And I’m not alone in my position that Amy is a lair and a scoundrel. John Roberts, the Chief Justice of the U.S. Supreme Court, and two other Justices agree with me. In one case before the Court, the Justices (in the dissenting opinion) determined that if they had their way Amy and other money grubbing children like her would get nothing.
Years ago in Indiana, the case law from the courts dictated that hyper-sensitive victims like Amy who could not show physical injury should never gain a monetary advantage from anyone. They were basically of the opinion that state created victims such as Amy are like buses, one comes along every 30 minutes claiming to suffer for some thing or another. In a famous case, Charlie Stuart Oldsmobile, Inc. v. Smith (Ind. 1976) the Indiana Supreme Court held to the rule of law, known as the Impact Rule, that damages for mental suffering by victims are recoverable only when the suffering resulted from a serious physical injury. The rationale behind this rule was that absent physical injury, mental anguish is speculative, subject to exaggeration, likely to lead to fictitious claims, and often so unforeseeable that there is no rational basis for awarding damages.
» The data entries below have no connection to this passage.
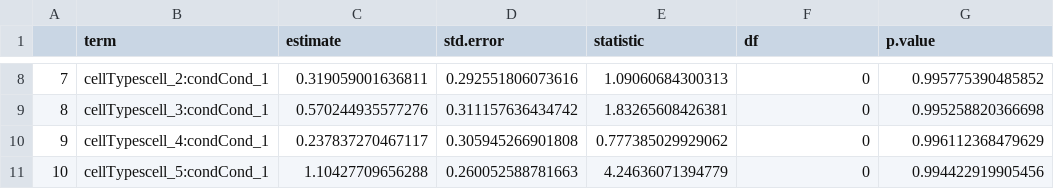
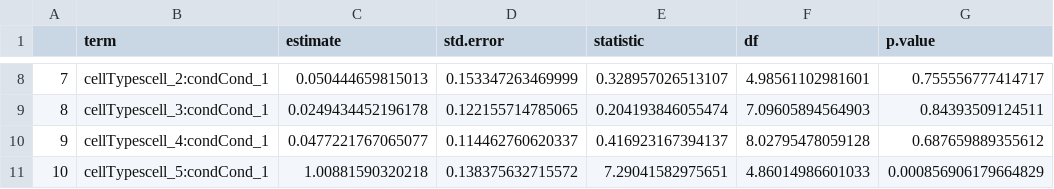
Before and after one commit to theislab/scCODA, a CSV file: paper_simulation_scripts/scdc_r_data/scdc_summary.csv, drawn as a sheet; only a part is shown, gaps mark what is left out; the diff covers the shown part only.

Commit message:
better diagnosis for SCDC simulation

```diff
--- a/paper_simulation_scripts/scdc_r_data/scdc_summary.csv
+++ b/paper_simulation_scripts/scdc_r_data/scdc_summary.csv
@@ -8,4 +8,4 @@
-"7","cellTypescell_2:condCond_1",0.319059001636811,0.292551806073616,1.09060684300313,0,0.995775390485852
-"8","cellTypescell_3:condCond_1",0.570244935577276,0.311157636434742,1.83265608426381,0,0.995258820366698
-"9","cellTypescell_4:condCond_1",0.237837270467117,0.305945266901808,0.777385029929062,0,0.996112368479629
-"10","cellTypescell_5:condCond_1",1.10427709656288,0.260052588781663,4.24636071394779,0,0.994422919905456
+"7","cellTypescell_2:condCond_1",0.050444659815013,0.153347263469999,0.328957026513107,4.98561102981601,0.755556777414717
+"8","cellTypescell_3:condCond_1",0.0249434452196178,0.122155714785065,0.204193846055474,7.09605894564903,0.84393509124511
+"9","cellTypescell_4:condCond_1",0.0477221767065077,0.114462760620337,0.416923167394137,8.02795478059128,0.687659889355612
+"10","cellTypescell_5:condCond_1",1.00881590320218,0.138375632715572,7.29041582975651,4.86014986601033,0.000856906179664829
```
Also changed, not shown: 30 edited cells elsewhere in this file, 24 other files.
Steven W. Chase, 58, of Naples, Florida, was the mastermind behind Playpen. He created the site in August 2014 on the Tor network, an open network on the Internet where users can communicate anonymously through “hidden service” websites—where criminal activity is not uncommon. Chase ran the Playpen website, where members uploaded and viewed tens of thousands of postings of young victims, indexed by age, sex, and the type of sexual activity involved.
As of May 4, 2017, Operation Pacifier has produced the following results:
- At least 350 U.S.-based individuals arrested
- 25 producers of child pornography prosecuted
- 51 hands-on abusers prosecuted
- 55 American children successfully identified or rescued
- 548 international arrests, with 296 sexually abused children identified or rescued
For more information surrounding the dragnet, read a europol.europa.eu article.